Free Beer for Life
For $1,000, Saint Arnold fans get can exclusive perks, including free beer for life
Houston's craft beer scene just keeps getting better. In the same week that Buffalo Bayou Brewing Company revealed its plans to open a massive new brewery in Sawyer Yards, Saint Arnold Brewing Company has finally shared details of its long-awaited beer garden.
Slated to open next summer, the new addition will be located next to Saint Arnold's brewery on Lyons Street. As seen in the renderings above, the space, which is designed by local architects Natalye Appel + Associates and landscape architects Office of James Burnett, will feature a view of the downtown Houston skyline and murals depicting local scenes.
"Since opening Saint Arnold Brewing Company in 1994, I have long had a dream of creating a beer garden that would be a destination for the community to gather — a place Houstonians are proud of and want to bring visitors to," said Saint Arnold founder Brock Wagner in a statement. "After 23 years, much brewing, getting laws changed, and moving to our downtown location, this dream is finally becoming a reality."
Saint Arnold super fans who want exclusive access to the beer garden are invited to apply for membership in the Saint Arnold Society. For a $1,000 fee, society members will receive a hard hat tour of the construction site, an invite to the opening party, a pewter mug engraved with the member's name on it that will be stored at the beer garden (worth $150), and, most importantly, one free beer per day for life. At $5 per pint, really dedicated craft beer drinkers could conceivably "earn back" their payment fairly quickly.
Back in 2015, Wagner said in an interview with CultureMap that he saw the beer garden as an extension of his original mission statement to make Saint Arnold "an institution that Houston and the region is proud of."
"I want to create a tourist destination for Houston, and certainly there’s a business aspects of it," Wagner said at the time. "But it’s also to create that environment where people want to come to Houston, where there’s something really positive they remember and associate the city with. I don’t mean to infer there’s nothing else positive, but it’s an additive element to make Houston a better place."

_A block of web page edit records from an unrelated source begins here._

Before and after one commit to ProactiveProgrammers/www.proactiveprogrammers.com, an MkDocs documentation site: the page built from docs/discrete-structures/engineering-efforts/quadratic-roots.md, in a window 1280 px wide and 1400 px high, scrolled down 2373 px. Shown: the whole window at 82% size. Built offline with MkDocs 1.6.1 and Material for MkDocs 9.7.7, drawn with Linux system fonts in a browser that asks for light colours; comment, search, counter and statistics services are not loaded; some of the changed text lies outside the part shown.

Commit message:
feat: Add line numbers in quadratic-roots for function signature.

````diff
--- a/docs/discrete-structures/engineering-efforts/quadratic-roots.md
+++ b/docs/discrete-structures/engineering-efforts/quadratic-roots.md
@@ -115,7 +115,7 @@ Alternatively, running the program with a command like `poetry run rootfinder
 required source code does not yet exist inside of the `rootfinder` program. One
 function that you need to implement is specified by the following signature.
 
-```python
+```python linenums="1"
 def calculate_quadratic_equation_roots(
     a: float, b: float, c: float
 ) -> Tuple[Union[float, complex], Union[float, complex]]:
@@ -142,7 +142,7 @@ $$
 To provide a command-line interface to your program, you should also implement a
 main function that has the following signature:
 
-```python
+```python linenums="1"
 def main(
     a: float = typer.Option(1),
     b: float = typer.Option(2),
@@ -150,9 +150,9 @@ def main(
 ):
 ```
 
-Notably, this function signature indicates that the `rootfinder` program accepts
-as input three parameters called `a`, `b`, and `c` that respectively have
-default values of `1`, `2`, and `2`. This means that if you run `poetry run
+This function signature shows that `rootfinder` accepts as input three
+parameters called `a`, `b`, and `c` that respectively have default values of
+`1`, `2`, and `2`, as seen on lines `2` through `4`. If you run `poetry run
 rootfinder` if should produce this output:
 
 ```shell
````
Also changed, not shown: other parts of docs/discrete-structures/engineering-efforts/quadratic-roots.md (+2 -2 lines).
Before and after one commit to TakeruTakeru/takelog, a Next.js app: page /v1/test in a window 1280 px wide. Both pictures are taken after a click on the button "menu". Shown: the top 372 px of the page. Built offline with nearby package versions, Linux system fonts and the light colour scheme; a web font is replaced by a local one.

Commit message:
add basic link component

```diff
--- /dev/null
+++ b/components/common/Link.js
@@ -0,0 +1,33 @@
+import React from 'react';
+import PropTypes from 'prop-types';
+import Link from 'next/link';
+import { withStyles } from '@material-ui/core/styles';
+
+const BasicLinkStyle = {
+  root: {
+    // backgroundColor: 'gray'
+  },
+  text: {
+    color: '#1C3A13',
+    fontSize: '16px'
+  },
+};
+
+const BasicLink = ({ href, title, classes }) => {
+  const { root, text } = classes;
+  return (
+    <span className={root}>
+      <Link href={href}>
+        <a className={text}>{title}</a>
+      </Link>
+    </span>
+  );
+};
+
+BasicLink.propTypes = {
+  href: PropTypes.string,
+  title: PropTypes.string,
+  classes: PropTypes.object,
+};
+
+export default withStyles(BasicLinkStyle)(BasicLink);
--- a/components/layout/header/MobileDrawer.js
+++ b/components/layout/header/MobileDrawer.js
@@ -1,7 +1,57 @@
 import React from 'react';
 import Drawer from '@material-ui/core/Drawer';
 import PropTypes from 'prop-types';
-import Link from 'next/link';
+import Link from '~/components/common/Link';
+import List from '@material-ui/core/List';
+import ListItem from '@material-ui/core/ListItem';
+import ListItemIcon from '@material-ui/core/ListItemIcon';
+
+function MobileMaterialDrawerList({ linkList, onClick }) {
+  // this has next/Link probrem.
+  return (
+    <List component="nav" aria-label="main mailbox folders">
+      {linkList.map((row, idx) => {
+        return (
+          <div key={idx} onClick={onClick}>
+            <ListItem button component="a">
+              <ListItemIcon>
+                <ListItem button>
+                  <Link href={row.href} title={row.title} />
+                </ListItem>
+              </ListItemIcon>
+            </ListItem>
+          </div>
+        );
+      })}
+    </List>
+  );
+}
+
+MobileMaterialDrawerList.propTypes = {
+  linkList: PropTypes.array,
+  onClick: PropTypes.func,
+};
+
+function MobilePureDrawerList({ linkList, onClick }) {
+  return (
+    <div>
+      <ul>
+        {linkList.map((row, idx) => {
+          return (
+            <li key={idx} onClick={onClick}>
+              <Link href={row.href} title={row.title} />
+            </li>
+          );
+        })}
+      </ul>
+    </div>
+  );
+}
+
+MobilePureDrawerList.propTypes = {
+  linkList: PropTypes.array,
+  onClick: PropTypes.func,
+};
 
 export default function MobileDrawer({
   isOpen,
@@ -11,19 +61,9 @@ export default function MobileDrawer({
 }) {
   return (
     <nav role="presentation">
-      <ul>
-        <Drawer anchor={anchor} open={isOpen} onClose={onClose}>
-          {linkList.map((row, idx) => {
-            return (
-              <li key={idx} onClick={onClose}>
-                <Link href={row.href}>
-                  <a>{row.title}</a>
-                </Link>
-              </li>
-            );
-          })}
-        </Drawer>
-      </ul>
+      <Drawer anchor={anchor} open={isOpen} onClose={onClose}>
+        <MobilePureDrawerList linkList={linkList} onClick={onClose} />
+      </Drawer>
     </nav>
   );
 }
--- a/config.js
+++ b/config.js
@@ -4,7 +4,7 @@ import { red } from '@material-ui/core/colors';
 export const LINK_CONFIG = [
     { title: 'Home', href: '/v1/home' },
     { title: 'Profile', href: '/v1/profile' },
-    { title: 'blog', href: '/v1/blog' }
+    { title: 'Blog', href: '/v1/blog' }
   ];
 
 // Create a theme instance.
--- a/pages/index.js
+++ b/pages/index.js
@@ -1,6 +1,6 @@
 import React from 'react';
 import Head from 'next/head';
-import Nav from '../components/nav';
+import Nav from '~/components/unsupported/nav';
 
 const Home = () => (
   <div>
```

A lofty goal to be certain, but one that Houston's oldest craft brewery is surely capable of achieving.